EXERCISE AIM
Reproduce all of the records word for word, omitting the pictures.

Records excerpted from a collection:
>>

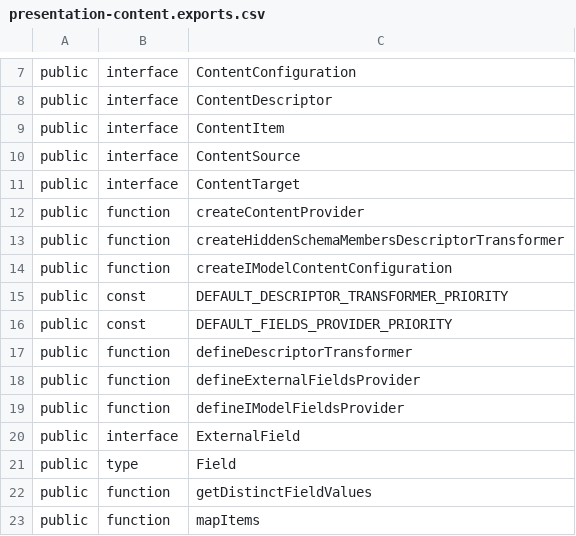
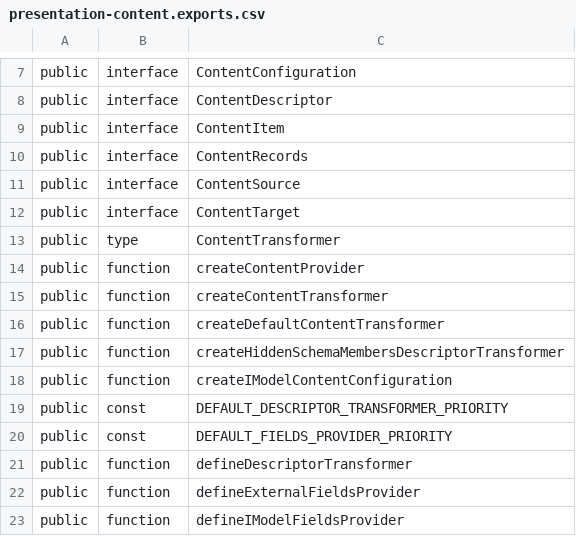
Before and after one commit to iTwin/presentation, a CSV file: packages/content/api/presentation-content.exports.csv, drawn as a sheet; only a part is shown, gaps mark what is left out; the shorter side is filled out with more unchanged rows; the diff names each change by its address in the sheet, - before the commit and + after, or states it on an @@ line.

Commit message:
Implement content transformation pipeline to support content shaping for UI

```diff
--- a/packages/content/api/presentation-content.exports.csv
+++ b/packages/content/api/presentation-content.exports.csv
+row 10: public | interface | ContentRecords
+row 13: public | type | ContentTransformer
+row 15: public | function | createContentTransformer
+row 16: public | function | createDefaultContentTransformer
```
Also changed, not shown: 25 other files.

<<

EXERCISE OUTPUT
Before and after one commit to iTwin/presentation, a CSV file: packages/content/api/presentation-content.exports.csv, drawn as a sheet; only a part is shown, gaps mark what is left out; the shorter side is filled out with more unchanged rows; the diff names each change by its address in the sheet, - before the commit and + after, or states it on an @@ line.

Commit message:
Implement content transformation pipeline to support content shaping for UI

```diff
--- a/packages/content/api/presentation-content.exports.csv
+++ b/packages/content/api/presentation-content.exports.csv
+row 10: public | interface | ContentRecords
+row 13: public | type | ContentTransformer
+row 15: public | function | createContentTransformer
+row 16: public | function | createDefaultContentTransformer
```
Also changed, not shown: 25 other files.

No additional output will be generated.